Imagine a world where the virulently misogynist words of Phyllis Schlafly were held up by feminists as representative of the opinions of all women. Imagine a world where the discrimination-denialist positions of Christina Hoff Sommers were held up as the pinnacle of women’s advocacy by feminists. Imagine a world where hundreds of feminists surfaced from the crevices of the internet to hail me as some kind of valiant free speech defender after campaigning for women to be banned from public life because one time, this woman threw hot coffee at me and no, I don’t have an independent link for you to verify that but I promise I’m trustworthy *pinky swear* smiley-face emoji :)
I don’t live in this world because it is, sadly, limited to cis feminists.
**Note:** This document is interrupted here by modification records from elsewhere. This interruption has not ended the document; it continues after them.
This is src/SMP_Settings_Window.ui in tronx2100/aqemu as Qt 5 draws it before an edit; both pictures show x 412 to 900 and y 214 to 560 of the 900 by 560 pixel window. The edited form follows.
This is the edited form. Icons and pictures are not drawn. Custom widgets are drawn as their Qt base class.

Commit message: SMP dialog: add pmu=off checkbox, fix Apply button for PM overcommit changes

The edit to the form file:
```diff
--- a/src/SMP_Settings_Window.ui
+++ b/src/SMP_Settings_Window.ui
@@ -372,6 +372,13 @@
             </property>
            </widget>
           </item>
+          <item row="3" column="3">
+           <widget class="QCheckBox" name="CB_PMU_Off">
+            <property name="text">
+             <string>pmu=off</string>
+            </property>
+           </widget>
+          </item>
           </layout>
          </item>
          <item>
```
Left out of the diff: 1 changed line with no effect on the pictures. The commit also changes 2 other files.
A feminist publication called Athena Talks, whose mission is “to help young women mature, [to help] budding professionals become leaders and [to help] leaders become advocates for equality,” decided that all of the above absurdities were suddenly worthy of their editorial attention, strictly because it was re-purposed for animus against trans women.
To be clear, I don’t consider it a bad thing that my feminist works are usually held up to a higher standard. If I were to deploy the venom-spitting baffelgab passing for “reasonable dialogue” in the start of this post, I would be rightly shredded as a derivative thinker and deemed an asshole with an axe to grind. Instead I want to draw attention to cis feminism’s problem with shoddy double standards: If the topic is trans women, y’all start giving the “deer in headlights” look as if you’ve never encountered a logical fallacy before. (#NotAllCisFeminists, of course, but enough of you).
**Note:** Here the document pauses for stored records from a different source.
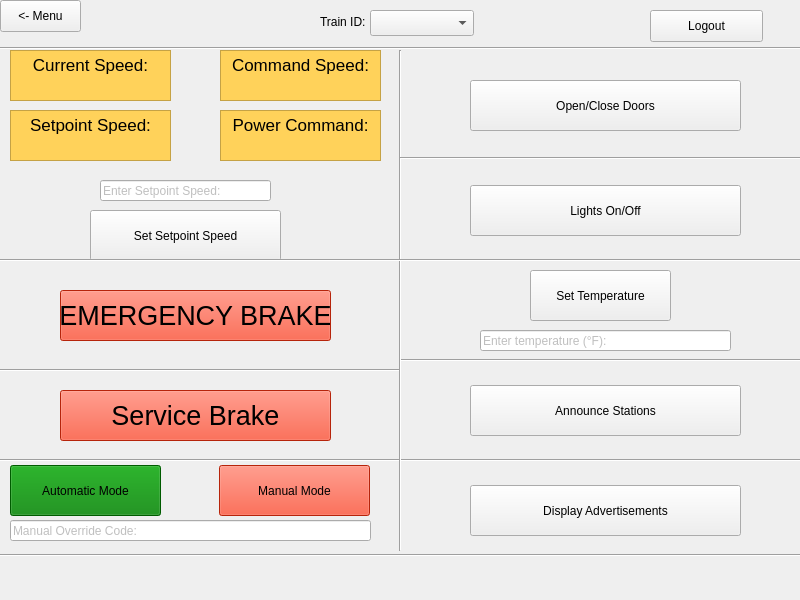
This is src/UI/SWTrainController/TrainController.ui in aet37/ECE1140-Project as Qt 5 draws it before an edit. The edited form follows.
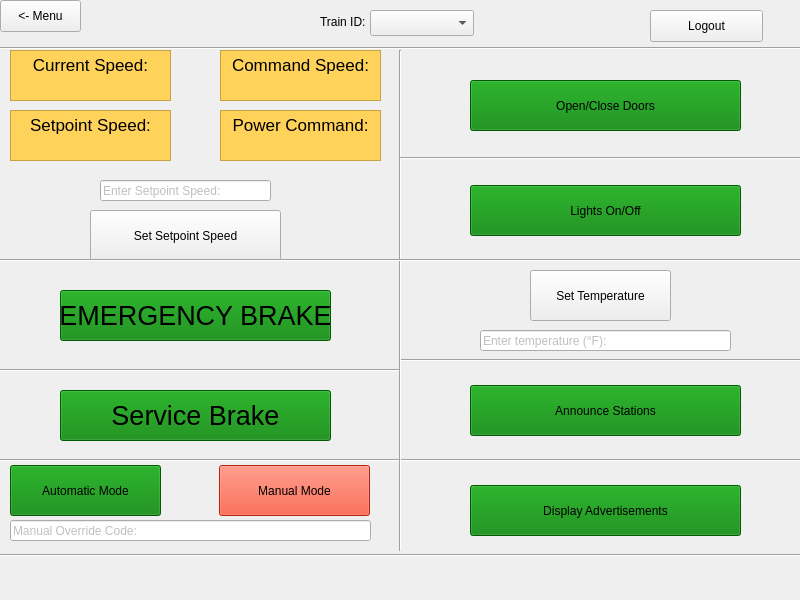
This is the edited form.

What changed in the file:
```diff
--- a/src/UI/SWTrainController/TrainController.ui
+++ b/src/UI/SWTrainController/TrainController.ui
@@ -185,7 +185,7 @@
        </rect>
       </property>
       <property name="styleSheet">
-       <string notr="true"/>
+       <string notr="true">background-color: green;</string>
       </property>
       <property name="text">
        <string>Open/Close Doors</string>
@@ -257,9 +257,9 @@
          <colorrole role="Button">
           <brush brushstyle="SolidPattern">
            <color alpha="255">
-            <red>255</red>
-            <green>51</green>
-            <blue>16</blue>
+            <red>0</red>
+            <green>128</green>
+            <blue>0</blue>
            </color>
           </brush>
          </colorrole>
@@ -329,18 +329,18 @@
          <colorrole role="Base">
           <brush brushstyle="SolidPattern">
            <color alpha="255">
-            <red>255</red>
-            <green>51</green>
-            <blue>16</blue>
+            <red>0</red>
+            <green>128</green>
+            <blue>0</blue>
            </color>
           </brush>
          </colorrole>
          <colorrole role="Window">
           <brush brushstyle="SolidPattern">
            <color alpha="255">
-            <red>255</red>
-            <green>51</green>
-            <blue>16</blue>
+            <red>0</red>
+            <green>128</green>
+            <blue>0</blue>
            </color>
           </brush>
          </colorrole>
@@ -394,9 +394,9 @@
          <colorrole role="Button">
           <brush brushstyle="SolidPattern">
            <color alpha="255">
-            <red>255</red>
-            <green>51</green>
-            <blue>16</blue>
+            <red>0</red>
+            <green>128</green>
+            <blue>0</blue>
            </color>
           </brush>
          </colorrole>
@@ -466,18 +466,18 @@
          <colorrole role="Base">
           <brush brushstyle="SolidPattern">
            <color alpha="255">
-            <red>255</red>
-            <green>51</green>
-            <blue>16</blue>
+            <red>0</red>
+            <green>128</green>
+            <blue>0</blue>
            </color>
           </brush>
          </colorrole>
          <colorrole role="Window">
           <brush brushstyle="SolidPattern">
            <color alpha="255">
-            <red>255</red>
-            <green>51</green>
-            <blue>16</blue>
+            <red>0</red>
+            <green>128</green>
+            <blue>0</blue>
            </color>
           </brush>
          </colorrole>
@@ -531,9 +531,9 @@
          <colorrole role="Button">
           <brush brushstyle="SolidPattern">
            <color alpha="255">
-            <red>255</red>
-            <green>51</green>
-            <blue>16</blue>
+            <red>0</red>
+            <green>128</green>
+            <blue>0</blue>
            </color>
           </brush>
          </colorrole>
@@ -603,18 +603,18 @@
          <colorrole role="Base">
           <brush brushstyle="SolidPattern">
            <color alpha="255">
-            <red>255</red>
-            <green>51</green>
-            <blue>16</blue>
+            <red>0</red>
+            <green>128</green>
+            <blue>0</blue>
            </color>
           </brush>
          </colorrole>
          <colorrole role="Window">
           <brush brushstyle="SolidPattern">
            <color alpha="255">
-            <red>255</red>
-            <green>51</green>
-            <blue>16</blue>
+            <red>0</red>
+            <green>128</green>
+            <blue>0</blue>
            </color>
           </brush>
          </colorrole>
@@ -663,7 +663,7 @@
        </font>
       </property>
       <property name="styleSheet">
-       <string notr="true">background-color: rgb(255, 51, 16);</string>
+       <string notr="true">background-color: green;</string>
       </property>
       <property name="text">
        <string>EMERGENCY BRAKE</string>
@@ -757,7 +757,7 @@
        </rect>
       </property>
       <property name="styleSheet">
-       <string notr="true"/>
+       <string notr="true">background-color: green;</string>
       </property>
       <property name="text">
        <string>Lights On/Off</string>
@@ -778,7 +778,7 @@
        </font>
       </property>
       <property name="styleSheet">
-       <string notr="true">background-color: rgb(255, 51, 16);</string>
+       <string notr="true">background-color: green;</string>
       </property>
       <property name="text">
        <string>Service Brake</string>
@@ -843,7 +843,7 @@
        </rect>
       </property>
       <property name="styleSheet">
-       <string notr="true"/>
+       <string notr="true">background-color: green;</string>
       </property>
       <property name="text">
        <string>Display Advertisements</string>
@@ -872,7 +872,7 @@
        </rect>
       </property>
       <property name="styleSheet">
-       <string notr="true"/>
+       <string notr="true">background-color: green;</string>
       </property>
       <property name="text">
        <string>Announce Stations</string>
```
So, without further ado, let’s dive into the latest candy-glossed hate piece to make waves in feminist discourse: “I am not a ‘cis’ Woman, I am a Woman and that Matters.”
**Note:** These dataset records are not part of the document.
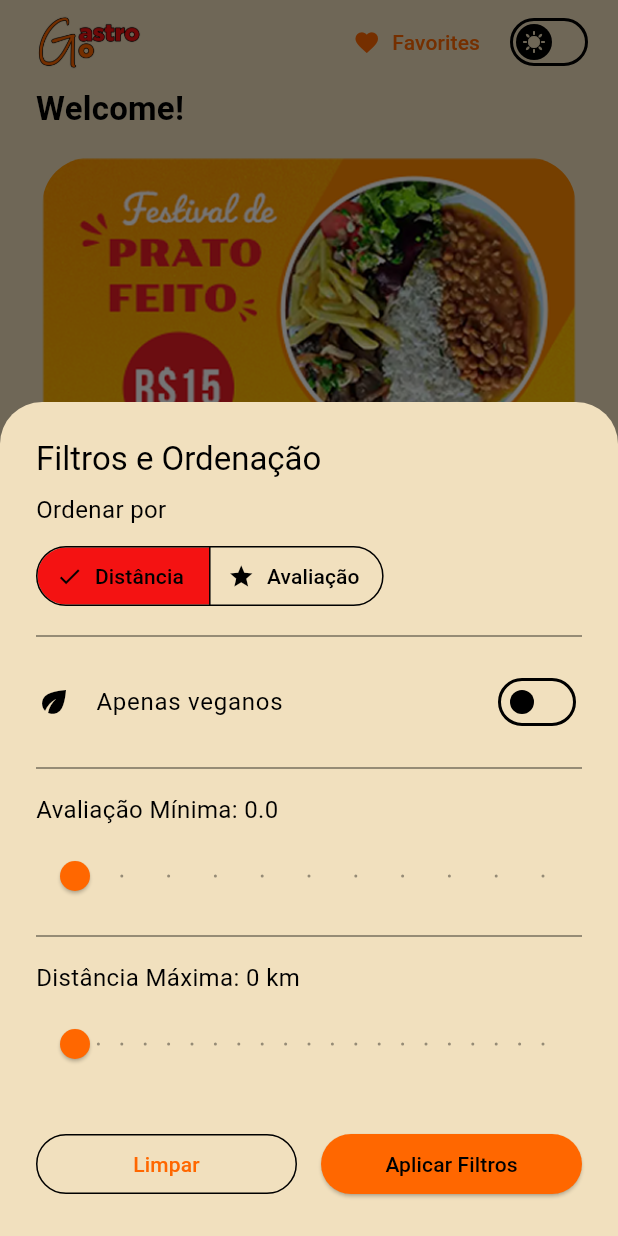
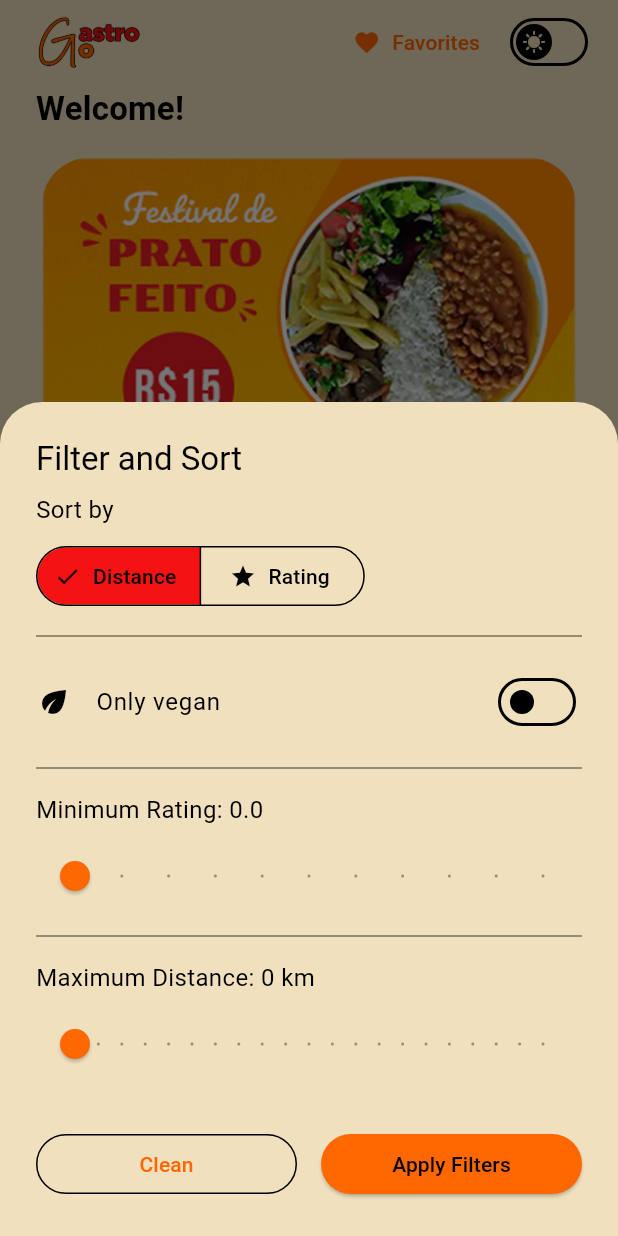
Before and after one commit to ricarthlima/flutter_gastro_go, a Flutter app: the screen it shows after launch, after a tap on "Let's go!", after a tap on the "filter list" icon, on a phone screen of 412 x 824 dp. Run offline on Flutter 3.47's test engine with Material 3 defaults, Android fonts, the phone set to English and light mode, and no system bars; drawn by our look-alikes of cached_network_image; our stand-ins replace flutter_mobx, get_it, go_router, lottie, mobx, objectbox and 2 more; generated files the repository leaves out were written again; network calls fail.

Commit message:
feat(accessibility): adicionados tooltips para acessibilidade

```diff
--- a/lib/features/dish/presentation/pages/dishes_screen.dart
+++ b/lib/features/dish/presentation/pages/dishes_screen.dart
@@ -113,6 +113,7 @@ class _DishesScreenState extends State<DishesScreen> {
                             widget.restaurant.id,
                           );
                         },
+                        tooltip: i18n.navFavorites,
                         icon: Icon(
                           isFavorite
                               ? Icons.favorite
@@ -144,6 +145,7 @@ class _DishesScreenState extends State<DishesScreen> {
                                     ? null
                                     : IconButton(
                                         icon: Icon(Icons.clear),
+                                        tooltip: i18n.clean,
                                         onPressed: () {
                                           _searchController.clear();
                                           store.setSearchQuery('');
@@ -164,7 +166,6 @@ class _DishesScreenState extends State<DishesScreen> {
                             ),
                             iconSize: 32,
                             tooltip: i18n.filterVeganDishes,
-
                             onPressed: () {
                               store.toggleVeganFilter(!store.filterVegan);
                             },
--- a/lib/features/dish/presentation/widgets/dish_widget.dart
+++ b/lib/features/dish/presentation/widgets/dish_widget.dart
@@ -82,6 +82,7 @@ class DishWidget extends StatelessWidget {
                             restaurantId: dish.restaurantId,
                           );
                         },
+                        tooltip: i18n.navFavorites,
                         icon: Icon(
                           isFavorite
                               ? Icons.favorite
--- a/lib/features/favorite/presentation/widgets/favorite_dish_widget.dart
+++ b/lib/features/favorite/presentation/widgets/favorite_dish_widget.dart
@@ -53,6 +53,7 @@ class FavoriteDishWidget extends StatelessWidget {
                             restaurantId: dish.restaurantId,
                           );
                         },
+                        tooltip: i18n.navFavorites,
                         icon: Icon(
                           isFavorite ? Icons.favorite : Icons.favorite_border,
                           color: isFavorite ? Colors.red : Colors.white,
--- a/lib/features/onboarding/presentation/pages/onboarding_screen.dart
+++ b/lib/features/onboarding/presentation/pages/onboarding_screen.dart
@@ -55,11 +55,14 @@ class OnboardingScreen extends StatelessWidget {
                     ),
                     SizedBox(
                       width: context.width,
-                      child: ElevatedButton(
-                        onPressed: () {
-                          context.goNamed(AppRouter.restaurants);
-                        },
-                        child: Text(i18n.onboardingCTA),
+                      child: Tooltip(
+                        message: i18n.onboardingCTA,
+                        child: ElevatedButton(
+                          onPressed: () {
+                            context.goNamed(AppRouter.restaurants);
+                          },
+                          child: Text(i18n.onboardingCTA),
+                        ),
                       ),
                     ),
                   ],
--- a/lib/features/restaurant/presentation/pages/restaurants_screen.dart
+++ b/lib/features/restaurant/presentation/pages/restaurants_screen.dart
@@ -122,6 +122,7 @@ class _RestaurantsScreenState extends State<RestaurantsScreen> {
                                     ? null
                                     : IconButton(
                                         icon: Icon(Icons.clear),
+                                        tooltip: i18n.clean,
                                         onPressed: () {
                                           _searchController.clear();
                                           onSearchChanged(
@@ -136,6 +137,7 @@ class _RestaurantsScreenState extends State<RestaurantsScreen> {
                           ),
                           IconButton(
                             icon: Icon(Icons.filter_list),
+                            tooltip: i18n.filterBy,
                             onPressed: _showFilterModal,
                           ),
                         ],
--- a/lib/features/restaurant/presentation/widgets/filter_bottom_sheet.dart
+++ b/lib/features/restaurant/presentation/widgets/filter_bottom_sheet.dart
@@ -1,5 +1,6 @@
 import 'package:flutter/material.dart';
 import 'package:flutter_gastro_go/features/restaurant/domain/usecases/sort_restaurants_usecase.dart';
+import 'package:flutter_gastro_go/l10n/app_localizations.dart';
 import '../models/restaurant_filter_model.dart';
 
 class FilterBottomSheet extends StatefulWidget {
@@ -29,6 +30,7 @@ class _FilterBottomSheetState extends State<FilterBottomSheet> {
 
   @override
   Widget build(BuildContext context) {
+    final i18n = AppLocalizations.of(context)!;
     return SafeArea(
       child: Container(
         padding: const EdgeInsets.all(24.0),
@@ -38,20 +40,22 @@ class _FilterBottomSheetState extends State<FilterBottomSheet> {
           spacing: 8,
           children: [
             Text(
-              "Filtros e Ordenação",
+              i18n.filterAndSort,
               style: Theme.of(context).textTheme.titleLarge,
             ),
-            Text("Ordenar por"),
+            Text(i18n.sortBy),
             SegmentedButton<SortType>(
-              segments: const [
+              segments: [
                 ButtonSegment(
                   value: SortType.byDistance,
-                  label: Text("Distância"),
+                  label: Text(i18n.distance),
+                  tooltip: i18n.distance,
                   icon: Icon(Icons.directions_walk),
                 ),
                 ButtonSegment(
                   value: SortType.byRating,
-                  label: Text("Avaliação"),
+                  label: Text(i18n.rating),
+                  tooltip: i18n.rating,
                   icon: Icon(Icons.star),
                 ),
               ],
@@ -65,8 +69,10 @@ class _FilterBottomSheetState extends State<FilterBottomSheet> {
               },
             ),
             Divider(),
-            SwitchListTile(
-              title: const Text("Apenas veganos"),
+            Tooltip(
+              message: i18n.onlyVegans,
+              child: SwitchListTile(
+                title: Text(i18n.onlyVegans),
                 value: _tempFilters.filterVegan,
                 contentPadding: EdgeInsets.zero,
                 secondary: Icon(Icons.eco),
@@ -76,9 +82,10 @@ class _FilterBottomSheetState extends State<FilterBottomSheet> {
                   });
                 },
               ),
+            ),
             Divider(),
             Text(
-              "Avaliação Mínima: ${_tempFilters.minRating.toStringAsFixed(1)}",
+              "${i18n.minimumRating}: ${_tempFilters.minRating.toStringAsFixed(1)}",
             ),
             Slider(
               value: _tempFilters.minRating,
@@ -94,7 +101,7 @@ class _FilterBottomSheetState extends State<FilterBottomSheet> {
             ),
             Divider(),
             Text(
-              "Distância Máxima: ${_tempFilters.maxDistance.toStringAsFixed(0)} km",
+              "${i18n.maximumDistance}: ${_tempFilters.maxDistance.toStringAsFixed(0)} km",
             ),
             Slider(
               value: _tempFilters.maxDistance,
@@ -113,17 +120,23 @@ class _FilterBottomSheetState extends State<FilterBottomSheet> {
               spacing: 16,
               children: [
                 Expanded(
+                  child: Tooltip(
+                    message: i18n.clean,
                     child: OutlinedButton(
                       onPressed: _clearModalFilters,
-                    child: const Text("Limpar"),
+                      child: Text(i18n.clean),
+                    ),
                   ),
                 ),
                 Expanded(
+                  child: Tooltip(
+                    message: i18n.applyFilters,
                     child: ElevatedButton(
-                    child: const Text("Aplicar Filtros"),
+                      child: Text(i18n.applyFilters),
                       onPressed: () {
                         Navigator.pop(context, _tempFilters);
                       },
+                    ),
                   ),
                 ),
               ],
--- a/lib/l10n/app_en.arb
+++ b/lib/l10n/app_en.arb
@@ -26,5 +26,11 @@
     "homeWelcome": "Welcome!",
     "homeCategoryCTA": "What are you craving?",
     "homeRestaurants": "Restaurants for you",
-    "homeSearchLabel": "What do you want to eat?"
+    "homeSearchLabel": "What do you want to eat?",
+    "clean": "Clean",
+    "filterAndSort": "Filter and Sort",
+    "onlyVegans": "Only vegan",
+    "minimumRating": "Minimum Rating",
+    "maximumDistance": "Maximum Distance",
+    "applyFilters": "Apply Filters"
 }
--- a/lib/l10n/app_localizations.dart
+++ b/lib/l10n/app_localizations.dart
@@ -259,6 +259,42 @@ abstract class AppLocalizations {
   /// In pt, this message translates to:
   /// **'O que você quer comer?'**
   String get homeSearchLabel;
+
+  /// No description provided for @clean.
+  ///
+  /// In pt, this message translates to:
+  /// **'Limpar'**
+  String get clean;
+
+  /// No description provided for @filterAndSort.
+  ///
+  /// In pt, this message translates to:
+  /// **'Filtros e ordenação'**
+  String get filterAndSort;
+
+  /// No description provided for @onlyVegans.
+  ///
+  /// In pt, this message translates to:
+  /// **'Apenas veganos'**
+  String get onlyVegans;
+
+  /// No description provided for @minimumRating.
+  ///
+  /// In pt, this message translates to:
+  /// **'Avaliação mínima'**
+  String get minimumRating;
+
+  /// No description provided for @maximumDistance.
+  ///
+  /// In pt, this message translates to:
+  /// **'Distância máxima'**
+  String get maximumDistance;
+
+  /// No description provided for @applyFilters.
+  ///
+  /// In pt, this message translates to:
+  /// **'Aplicar filtros'**
+  String get applyFilters;
 }
 
 class _AppLocalizationsDelegate
--- a/lib/l10n/app_localizations_en.dart
+++ b/lib/l10n/app_localizations_en.dart
@@ -89,4 +89,22 @@ class AppLocalizationsEn extends AppLocalizations {
 
   @override
   String get homeSearchLabel => 'What do you want to eat?';
+
+  @override
+  String get clean => 'Clean';
+
+  @override
+  String get filterAndSort => 'Filter and Sort';
+
+  @override
+  String get onlyVegans => 'Only vegan';
+
+  @override
+  String get minimumRating => 'Minimum Rating';
+
+  @override
+  String get maximumDistance => 'Maximum Distance';
+
+  @override
+  String get applyFilters => 'Apply Filters';
 }
--- a/lib/shared/widgets/restaurant_widget.dart
+++ b/lib/shared/widgets/restaurant_widget.dart
@@ -4,6 +4,7 @@ import 'package:flutter_gastro_go/core/constants/app_constants.dart';
 import 'package:flutter_gastro_go/core/theme/app_colors.dart';
 import 'package:flutter_gastro_go/features/restaurant/domain/entities/restaurant_dto.dart';
 import 'package:flutter_gastro_go/features/restaurant/presentation/widgets/restaurant_fallback_image_widget.dart';
+import 'package:flutter_gastro_go/l10n/app_localizations.dart';
 import 'package:flutter_gastro_go/shared/widgets/image_placeholder_widget.dart';
 import 'package:flutter_mobx/flutter_mobx.dart';
 import 'package:go_router/go_router.dart';
@@ -91,6 +92,7 @@ class RestaurantWidget extends StatelessWidget {
                   onPressed: () {
                     favoritesStore.toggleRestaurantFavorite(restaurant.id);
                   },
+                  tooltip: AppLocalizations.of(context)!.navFavorites,
                   icon: Icon(
                     isFavorite
                         ? Icons.favorite
```
Also changed, not shown: lib/l10n/app_localizations_pt.dart (+18 -0 lines), lib/l10n/app_pt.arb (+7 -1 lines), lib/shared/widgets/error_widget.dart (+6 -3 lines). Lines whose indentation alone changed are shown as unchanged.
Content Notice for trans-antagonism, in case it wasn’t already obvious from the title.
The author opens thusly: